Make a verbatim copy of all the records. Skip every image.

Web page edit records:

════════════════════

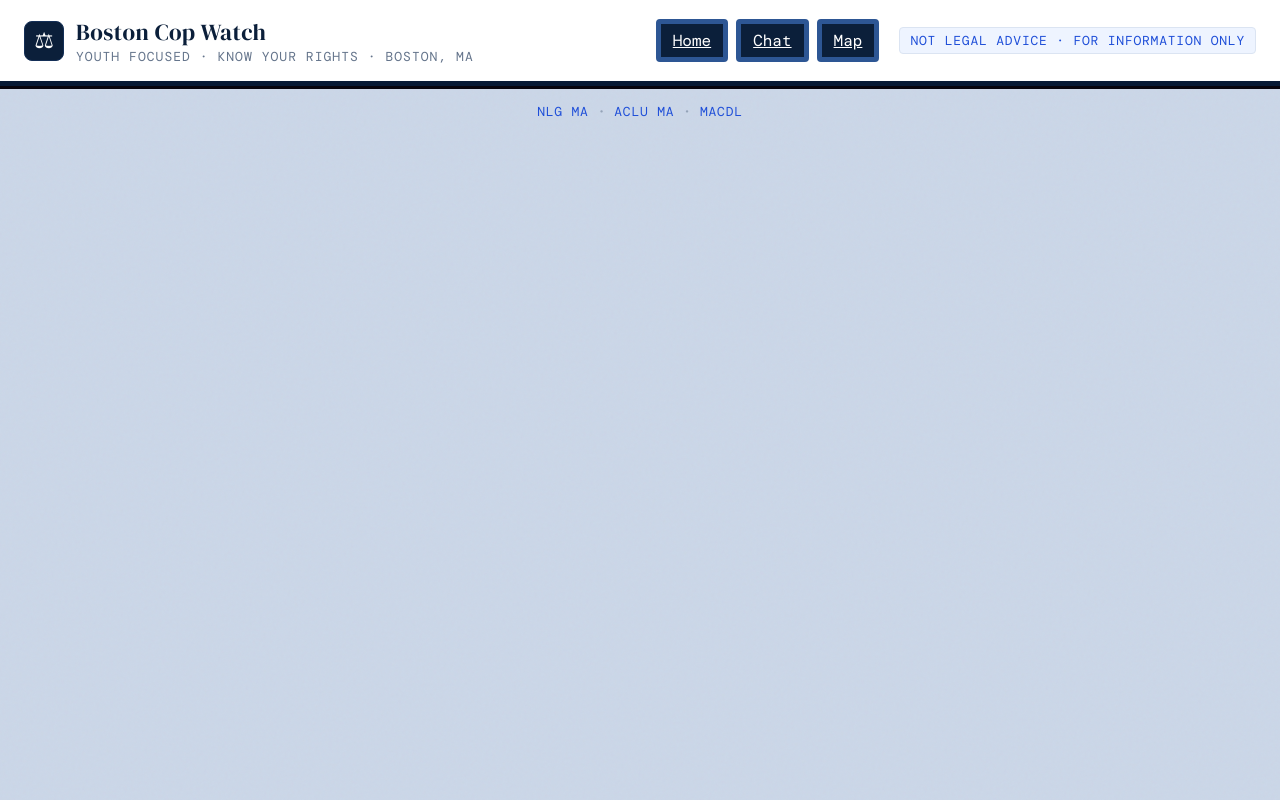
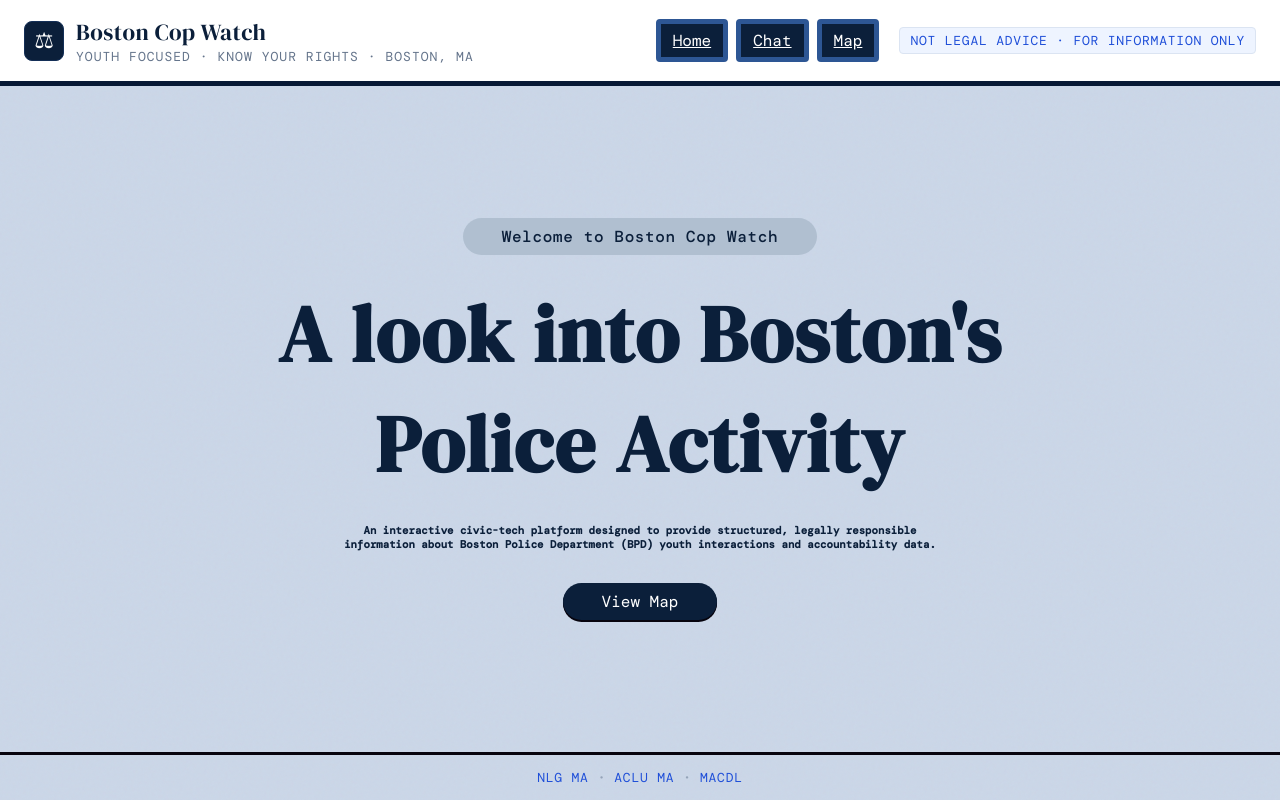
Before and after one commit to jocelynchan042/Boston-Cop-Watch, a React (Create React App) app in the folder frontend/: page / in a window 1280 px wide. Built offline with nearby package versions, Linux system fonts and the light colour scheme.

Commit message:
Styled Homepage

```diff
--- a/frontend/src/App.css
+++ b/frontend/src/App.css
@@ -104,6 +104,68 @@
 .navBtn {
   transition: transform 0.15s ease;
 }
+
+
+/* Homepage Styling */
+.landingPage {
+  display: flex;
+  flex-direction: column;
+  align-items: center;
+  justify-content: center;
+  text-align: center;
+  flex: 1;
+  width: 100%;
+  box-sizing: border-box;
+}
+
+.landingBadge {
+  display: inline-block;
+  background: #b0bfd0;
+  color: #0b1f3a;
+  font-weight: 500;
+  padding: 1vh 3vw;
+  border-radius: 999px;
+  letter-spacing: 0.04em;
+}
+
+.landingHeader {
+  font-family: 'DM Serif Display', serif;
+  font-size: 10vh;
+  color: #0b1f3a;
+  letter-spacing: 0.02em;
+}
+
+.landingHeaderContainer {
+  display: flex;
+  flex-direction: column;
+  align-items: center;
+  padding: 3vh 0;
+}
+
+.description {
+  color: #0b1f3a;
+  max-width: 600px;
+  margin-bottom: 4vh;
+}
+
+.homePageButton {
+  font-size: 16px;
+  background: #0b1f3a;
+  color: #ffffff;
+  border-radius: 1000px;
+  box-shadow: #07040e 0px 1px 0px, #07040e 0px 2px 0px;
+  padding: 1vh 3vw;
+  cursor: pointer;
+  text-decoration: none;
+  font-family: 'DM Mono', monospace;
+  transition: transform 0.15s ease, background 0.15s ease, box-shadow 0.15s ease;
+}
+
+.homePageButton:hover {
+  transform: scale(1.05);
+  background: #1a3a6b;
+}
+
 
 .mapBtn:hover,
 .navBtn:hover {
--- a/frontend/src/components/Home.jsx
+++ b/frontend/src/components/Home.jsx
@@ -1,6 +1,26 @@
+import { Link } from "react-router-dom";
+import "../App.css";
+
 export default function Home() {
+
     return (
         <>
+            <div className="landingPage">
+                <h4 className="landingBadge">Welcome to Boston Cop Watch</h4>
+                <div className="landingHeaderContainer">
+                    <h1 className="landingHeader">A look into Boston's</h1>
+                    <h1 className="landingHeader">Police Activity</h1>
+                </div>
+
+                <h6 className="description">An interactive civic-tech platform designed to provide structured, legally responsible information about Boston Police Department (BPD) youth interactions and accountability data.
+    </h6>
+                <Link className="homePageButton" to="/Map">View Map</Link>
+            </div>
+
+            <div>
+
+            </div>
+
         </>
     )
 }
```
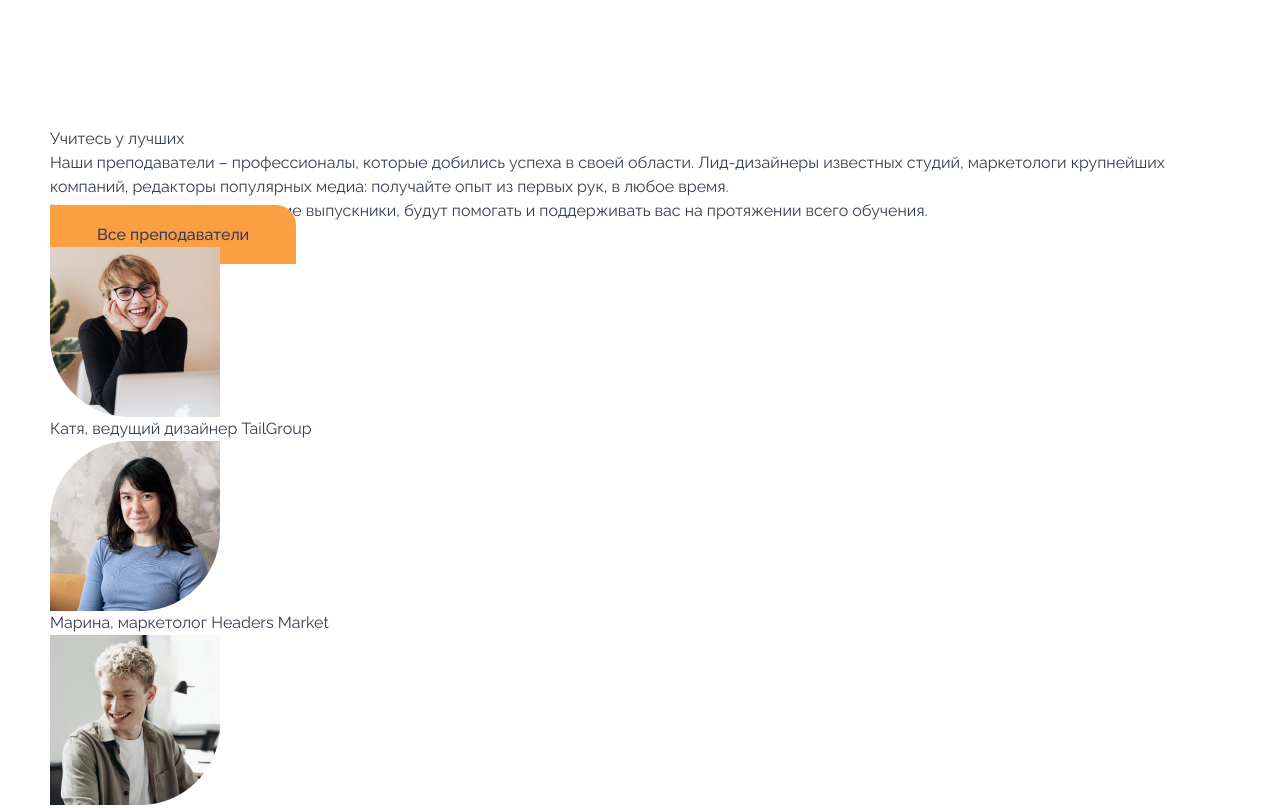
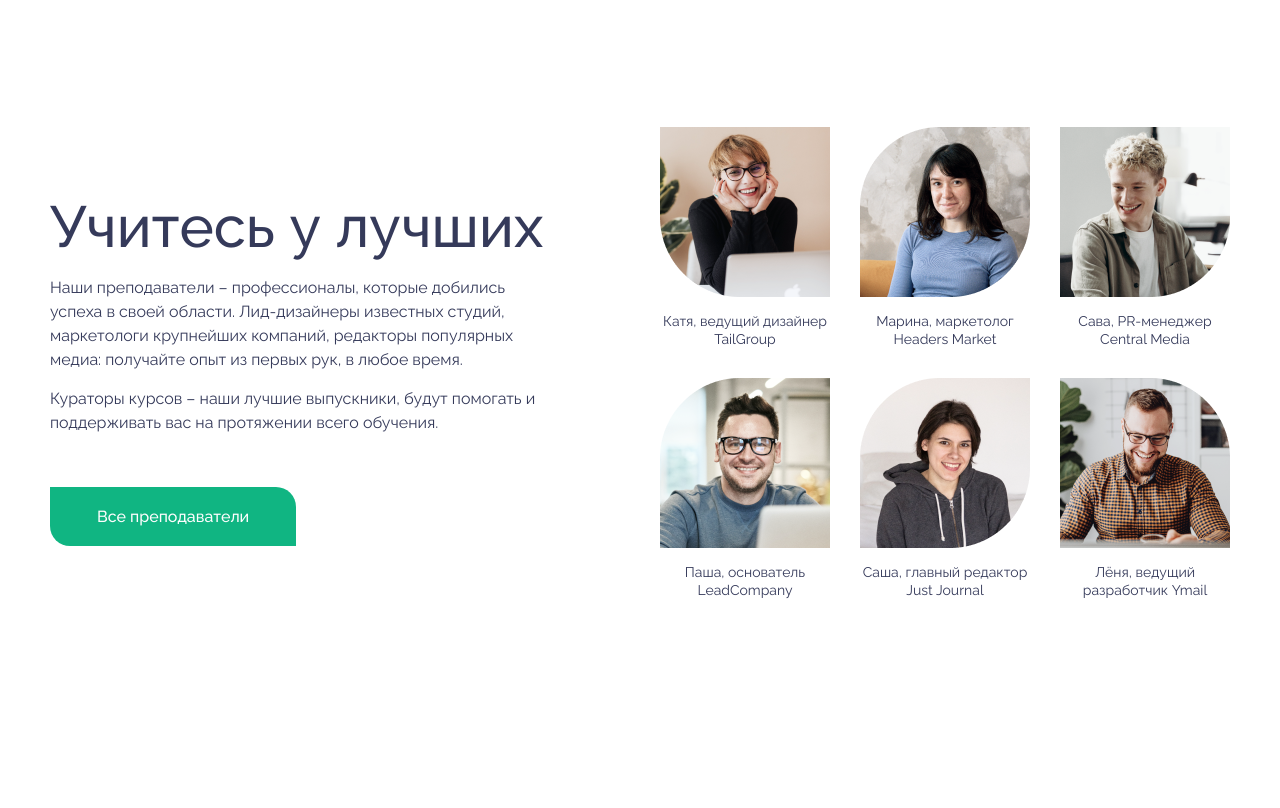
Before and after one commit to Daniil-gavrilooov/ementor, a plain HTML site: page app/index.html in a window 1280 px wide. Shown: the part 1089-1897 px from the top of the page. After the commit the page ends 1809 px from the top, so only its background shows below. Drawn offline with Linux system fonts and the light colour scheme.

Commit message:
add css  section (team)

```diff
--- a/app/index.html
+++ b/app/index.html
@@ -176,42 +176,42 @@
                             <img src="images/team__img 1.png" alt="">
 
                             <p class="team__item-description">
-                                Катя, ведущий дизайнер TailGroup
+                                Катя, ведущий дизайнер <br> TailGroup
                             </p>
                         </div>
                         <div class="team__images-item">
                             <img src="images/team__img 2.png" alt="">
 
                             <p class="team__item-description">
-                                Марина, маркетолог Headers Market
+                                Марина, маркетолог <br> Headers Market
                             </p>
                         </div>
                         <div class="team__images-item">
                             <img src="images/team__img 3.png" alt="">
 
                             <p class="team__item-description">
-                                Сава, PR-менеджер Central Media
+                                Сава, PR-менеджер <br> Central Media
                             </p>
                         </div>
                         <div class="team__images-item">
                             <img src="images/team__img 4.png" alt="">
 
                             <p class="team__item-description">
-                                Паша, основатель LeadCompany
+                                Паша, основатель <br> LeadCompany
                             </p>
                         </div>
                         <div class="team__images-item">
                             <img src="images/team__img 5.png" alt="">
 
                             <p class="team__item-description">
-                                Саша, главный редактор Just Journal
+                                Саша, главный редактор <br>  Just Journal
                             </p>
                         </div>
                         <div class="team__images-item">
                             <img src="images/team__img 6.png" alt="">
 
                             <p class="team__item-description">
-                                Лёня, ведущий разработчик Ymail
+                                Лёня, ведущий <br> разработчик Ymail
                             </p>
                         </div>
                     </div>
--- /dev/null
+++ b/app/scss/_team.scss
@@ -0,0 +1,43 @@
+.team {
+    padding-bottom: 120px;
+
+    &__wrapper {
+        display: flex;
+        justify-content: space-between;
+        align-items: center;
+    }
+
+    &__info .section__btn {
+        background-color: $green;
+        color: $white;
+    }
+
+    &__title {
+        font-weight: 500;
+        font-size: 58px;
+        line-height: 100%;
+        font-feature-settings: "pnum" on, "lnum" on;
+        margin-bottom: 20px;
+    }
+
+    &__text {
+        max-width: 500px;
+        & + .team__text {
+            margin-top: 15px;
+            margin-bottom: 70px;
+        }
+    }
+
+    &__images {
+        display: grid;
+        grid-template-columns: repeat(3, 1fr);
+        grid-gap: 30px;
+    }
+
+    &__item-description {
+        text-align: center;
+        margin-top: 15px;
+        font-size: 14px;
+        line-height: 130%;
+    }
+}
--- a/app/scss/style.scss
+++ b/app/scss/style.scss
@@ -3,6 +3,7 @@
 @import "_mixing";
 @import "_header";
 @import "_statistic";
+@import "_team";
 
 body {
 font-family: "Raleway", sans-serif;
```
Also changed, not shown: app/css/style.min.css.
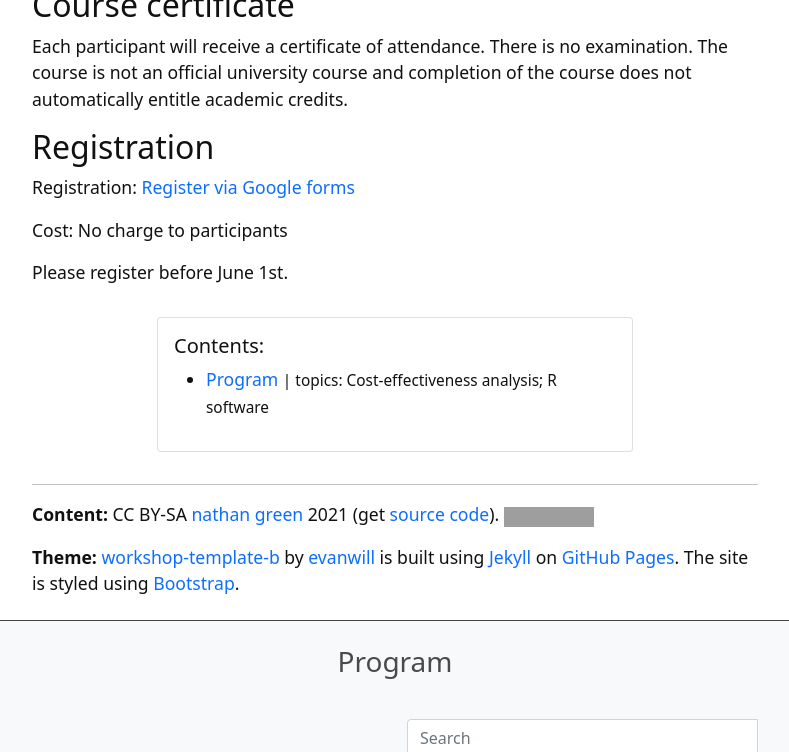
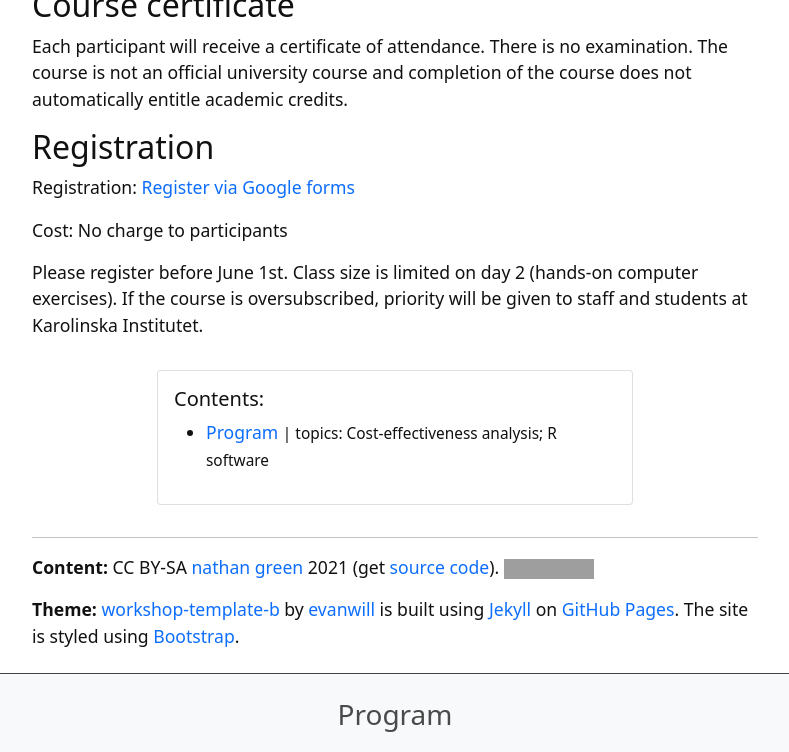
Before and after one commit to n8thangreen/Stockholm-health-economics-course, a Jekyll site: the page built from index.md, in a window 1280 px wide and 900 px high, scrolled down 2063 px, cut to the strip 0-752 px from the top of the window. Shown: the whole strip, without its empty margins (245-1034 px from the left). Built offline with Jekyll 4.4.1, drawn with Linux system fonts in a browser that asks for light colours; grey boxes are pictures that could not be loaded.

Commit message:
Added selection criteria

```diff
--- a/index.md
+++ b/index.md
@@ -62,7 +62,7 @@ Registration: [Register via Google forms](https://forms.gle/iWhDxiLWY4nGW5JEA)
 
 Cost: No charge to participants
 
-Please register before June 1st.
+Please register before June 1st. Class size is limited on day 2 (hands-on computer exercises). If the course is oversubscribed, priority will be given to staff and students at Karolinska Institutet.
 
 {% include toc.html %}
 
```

════════════════════

◆ Exercise solution
Before and after one commit to jocelynchan042/Boston-Cop-Watch, a React (Create React App) app in the folder frontend/: page / in a window 1280 px wide. Built offline with nearby package versions, Linux system fonts and the light colour scheme.

Commit message:
Styled Homepage

```diff
--- a/frontend/src/App.css
+++ b/frontend/src/App.css
@@ -104,6 +104,68 @@
 .navBtn {
   transition: transform 0.15s ease;
 }
+
+
+/* Homepage Styling */
+.landingPage {
+  display: flex;
+  flex-direction: column;
+  align-items: center;
+  justify-content: center;
+  text-align: center;
+  flex: 1;
+  width: 100%;
+  box-sizing: border-box;
+}
+
+.landingBadge {
+  display: inline-block;
+  background: #b0bfd0;
+  color: #0b1f3a;
+  font-weight: 500;
+  padding: 1vh 3vw;
+  border-radius: 999px;
+  letter-spacing: 0.04em;
+}
+
+.landingHeader {
+  font-family: 'DM Serif Display', serif;
+  font-size: 10vh;
+  color: #0b1f3a;
+  letter-spacing: 0.02em;
+}
+
+.landingHeaderContainer {
+  display: flex;
+  flex-direction: column;
+  align-items: center;
+  padding: 3vh 0;
+}
+
+.description {
+  color: #0b1f3a;
+  max-width: 600px;
+  margin-bottom: 4vh;
+}
+
+.homePageButton {
+  font-size: 16px;
+  background: #0b1f3a;
+  color: #ffffff;
+  border-radius: 1000px;
+  box-shadow: #07040e 0px 1px 0px, #07040e 0px 2px 0px;
+  padding: 1vh 3vw;
+  cursor: pointer;
+  text-decoration: none;
+  font-family: 'DM Mono', monospace;
+  transition: transform 0.15s ease, background 0.15s ease, box-shadow 0.15s ease;
+}
+
+.homePageButton:hover {
+  transform: scale(1.05);
+  background: #1a3a6b;
+}
+
 
 .mapBtn:hover,
 .navBtn:hover {
--- a/frontend/src/components/Home.jsx
+++ b/frontend/src/components/Home.jsx
@@ -1,6 +1,26 @@
+import { Link } from "react-router-dom";
+import "../App.css";
+
 export default function Home() {
+
     return (
         <>
+            <div className="landingPage">
+                <h4 className="landingBadge">Welcome to Boston Cop Watch</h4>
+                <div className="landingHeaderContainer">
+                    <h1 className="landingHeader">A look into Boston's</h1>
+                    <h1 className="landingHeader">Police Activity</h1>
+                </div>
+
+                <h6 className="description">An interactive civic-tech platform designed to provide structured, legally responsible information about Boston Police Department (BPD) youth interactions and accountability data.
+    </h6>
+                <Link className="homePageButton" to="/Map">View Map</Link>
+            </div>
+
+            <div>
+
+            </div>
+
         </>
     )
 }
```
Before and after one commit to Daniil-gavrilooov/ementor, a plain HTML site: page app/index.html in a window 1280 px wide. Shown: the part 1089-1897 px from the top of the page. After the commit the page ends 1809 px from the top, so only its background shows below. Drawn offline with Linux system fonts and the light colour scheme.

Commit message:
add css  section (team)

```diff
--- a/app/index.html
+++ b/app/index.html
@@ -176,42 +176,42 @@
                             <img src="images/team__img 1.png" alt="">
 
                             <p class="team__item-description">
-                                Катя, ведущий дизайнер TailGroup
+                                Катя, ведущий дизайнер <br> TailGroup
                             </p>
                         </div>
                         <div class="team__images-item">
                             <img src="images/team__img 2.png" alt="">
 
                             <p class="team__item-description">
-                                Марина, маркетолог Headers Market
+                                Марина, маркетолог <br> Headers Market
                             </p>
                         </div>
                         <div class="team__images-item">
                             <img src="images/team__img 3.png" alt="">
 
                             <p class="team__item-description">
-                                Сава, PR-менеджер Central Media
+                                Сава, PR-менеджер <br> Central Media
                             </p>
                         </div>
                         <div class="team__images-item">
                             <img src="images/team__img 4.png" alt="">
 
                             <p class="team__item-description">
-                                Паша, основатель LeadCompany
+                                Паша, основатель <br> LeadCompany
                             </p>
                         </div>
                         <div class="team__images-item">
                             <img src="images/team__img 5.png" alt="">
 
                             <p class="team__item-description">
-                                Саша, главный редактор Just Journal
+                                Саша, главный редактор <br>  Just Journal
                             </p>
                         </div>
                         <div class="team__images-item">
                             <img src="images/team__img 6.png" alt="">
 
                             <p class="team__item-description">
-                                Лёня, ведущий разработчик Ymail
+                                Лёня, ведущий <br> разработчик Ymail
                             </p>
                         </div>
                     </div>
--- /dev/null
+++ b/app/scss/_team.scss
@@ -0,0 +1,43 @@
+.team {
+    padding-bottom: 120px;
+
+    &__wrapper {
+        display: flex;
+        justify-content: space-between;
+        align-items: center;
+    }
+
+    &__info .section__btn {
+        background-color: $green;
+        color: $white;
+    }
+
+    &__title {
+        font-weight: 500;
+        font-size: 58px;
+        line-height: 100%;
+        font-feature-settings: "pnum" on, "lnum" on;
+        margin-bottom: 20px;
+    }
+
+    &__text {
+        max-width: 500px;
+        & + .team__text {
+            margin-top: 15px;
+            margin-bottom: 70px;
+        }
+    }
+
+    &__images {
+        display: grid;
+        grid-template-columns: repeat(3, 1fr);
+        grid-gap: 30px;
+    }
+
+    &__item-description {
+        text-align: center;
+        margin-top: 15px;
+        font-size: 14px;
+        line-height: 130%;
+    }
+}
--- a/app/scss/style.scss
+++ b/app/scss/style.scss
@@ -3,6 +3,7 @@
 @import "_mixing";
 @import "_header";
 @import "_statistic";
+@import "_team";
 
 body {
 font-family: "Raleway", sans-serif;
```
Also changed, not shown: app/css/style.min.css.
Before and after one commit to n8thangreen/Stockholm-health-economics-course, a Jekyll site: the page built from index.md, in a window 1280 px wide and 900 px high, scrolled down 2063 px, cut to the strip 0-752 px from the top of the window. Shown: the whole strip, without its empty margins (245-1034 px from the left). Built offline with Jekyll 4.4.1, drawn with Linux system fonts in a browser that asks for light colours; grey boxes are pictures that could not be loaded.

Commit message:
Added selection criteria

```diff
--- a/index.md
+++ b/index.md
@@ -62,7 +62,7 @@ Registration: [Register via Google forms](https://forms.gle/iWhDxiLWY4nGW5JEA)
 
 Cost: No charge to participants
 
-Please register before June 1st.
+Please register before June 1st. Class size is limited on day 2 (hands-on computer exercises). If the course is oversubscribed, priority will be given to staff and students at Karolinska Institutet.
 
 {% include toc.html %}
 
```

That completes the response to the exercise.